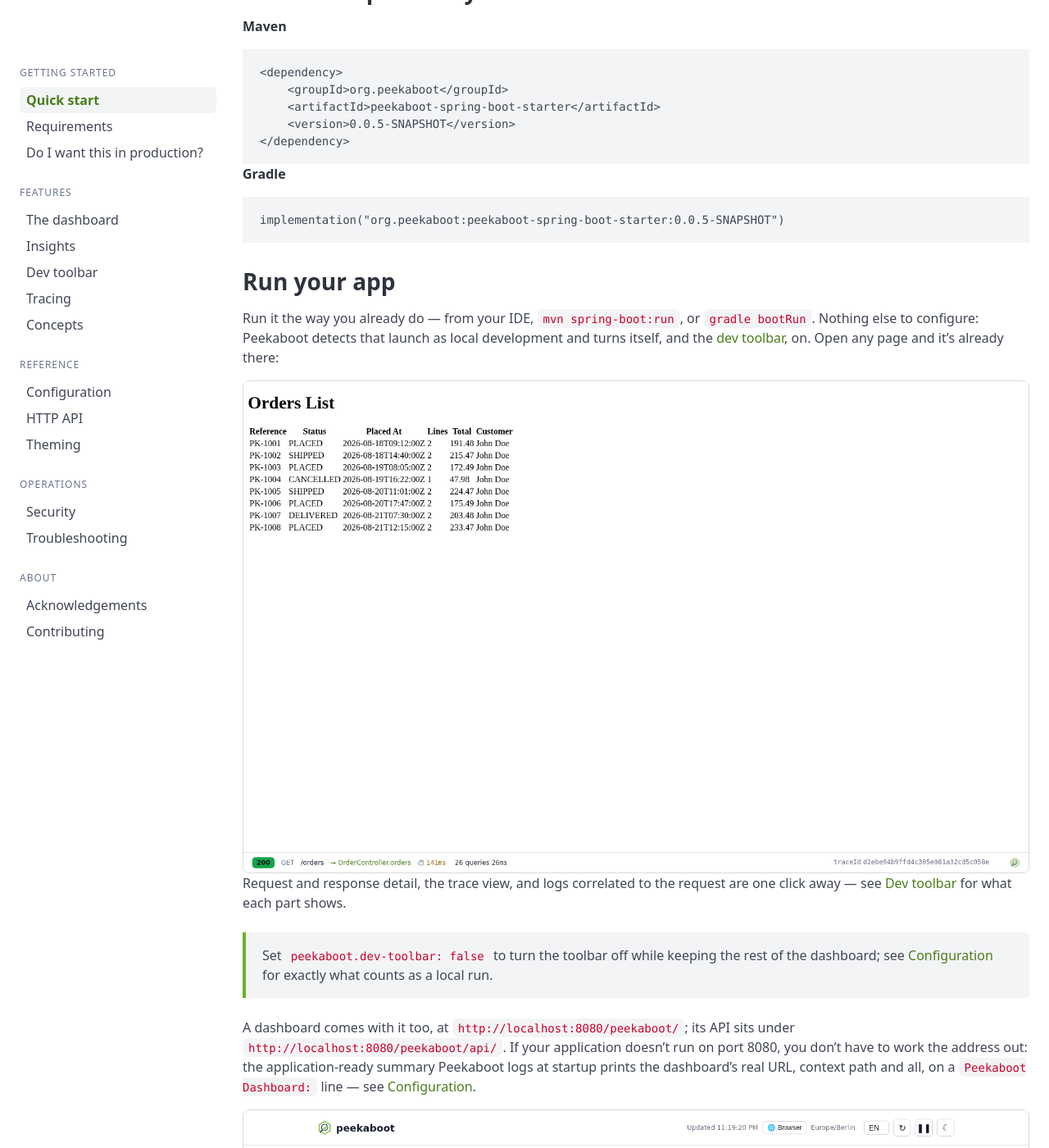
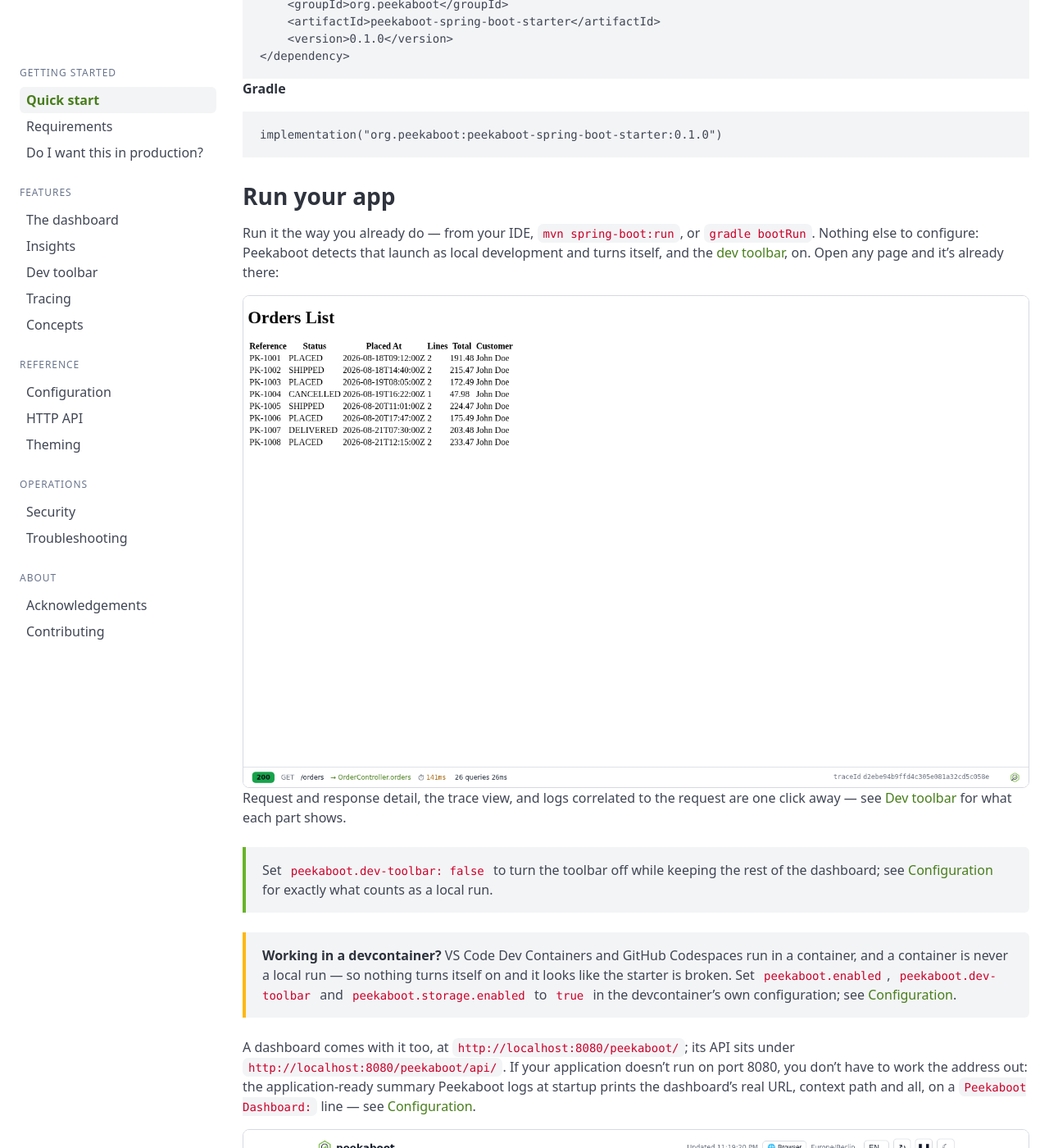
Before and after one commit to peekaboot-org/peekaboot-org.github.io, a Jekyll site: the page built from docs/quick-start.md, in a window 1280 px wide and 1400 px high, scrolled down 349 px. Shown: the whole window at 82% size. Built offline with Jekyll 4.4.1, drawn with Linux system fonts in a browser that asks for light colours; some of the changed text lies outside the part shown.

Commit message:
chore(release): the site names the released 0.1.0
peekaboot_version follows the release, and the pre-release callout that told
readers to build it themselves is gone - the coordinate resolves on Central now.

Same file, two review items: traces are kept until the cap evicts them rather
than for thirty minutes, and a devcontainer reader gets told why nothing turned
itself on. VS Code Dev Containers and Codespaces carry a container marker, a
container is never a local run, and all three switches have to be set by hand
because they are detected independently.

```diff
--- a/_config.yml
+++ b/_config.yml
@@ -14,7 +14,7 @@
 repository_url: https://github.com/peekaboot-org/peekaboot
 maven_group: org.peekaboot
 maven_artifact: peekaboot-spring-boot-starter
-peekaboot_version: 0.0.5-SNAPSHOT
+peekaboot_version: 0.1.0
 
 # Part of the github-pages gem, but only active when listed: serves the old URLs of pages
 # that were merged into others as a redirect (see `redirect_from` in their front matter).
--- a/docs/quick-start.md
+++ b/docs/quick-start.md
@@ -3,12 +3,6 @@
 lead: One dependency, no configuration, the toolbar on your next run.
 permalink: /docs/quick-start/
 ---
-
-<div class="pk-callout pk-callout--warning" markdown="1">
-Peekaboot is pre-release: no version has been published yet, and `{{ site.peekaboot_version }}`
-is a snapshot coordinate Maven Central can't serve. Until a release goes out, build it
-yourself from the [source repo]({{ site.repository_url }}) with `mvn clean install`.
-</div>
 
 ## Add the dependency
 
@@ -51,6 +45,14 @@
 for exactly what counts as a local run.
 </div>
 
+<div class="pk-callout pk-callout--warning" markdown="1">
+**Working in a devcontainer?** VS Code Dev Containers and GitHub Codespaces run in a
+container, and a container is never a local run &mdash; so nothing turns itself on and it
+looks like the starter is broken. Set `peekaboot.enabled`, `peekaboot.dev-toolbar` and
+`peekaboot.storage.enabled` to `true` in the devcontainer's own configuration; see
+[Configuration]({{ '/docs/configuration/' | relative_url }}#local-run).
+</div>
+
 A dashboard comes with it too, at
 [`http://localhost:8080/peekaboot/`](http://localhost:8080/peekaboot/); its API sits under
 [`http://localhost:8080/peekaboot/api/`](http://localhost:8080/peekaboot/api/). If your
@@ -78,7 +80,7 @@
   time on [Insights]({{ '/docs/insights/' | relative_url }}) &mdash; no Prometheus, no
   scrape endpoint
 - Full request traces &mdash; spans and SQL queries &mdash; for the last thousand requests
-  your app has served, kept for thirty minutes (`peekaboot.tracing.max-traces`; see
+  your app has served, kept until the cap evicts the oldest (`peekaboot.tracing.max-traces`; see
   [Tracing]({{ '/docs/tracing/' | relative_url }}#the-three-buckets))
 
 ## Next
```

..............................

**Directions for this task**: Go through the material and select each line with the string "devcontainer" in it.

**Task answer**:
than for thirty minutes, and a devcontainer reader gets told why nothing turned
+**Working in a devcontainer?** VS Code Dev Containers and GitHub Codespaces run in a
+`peekaboot.storage.enabled` to `true` in the devcontainer's own configuration; see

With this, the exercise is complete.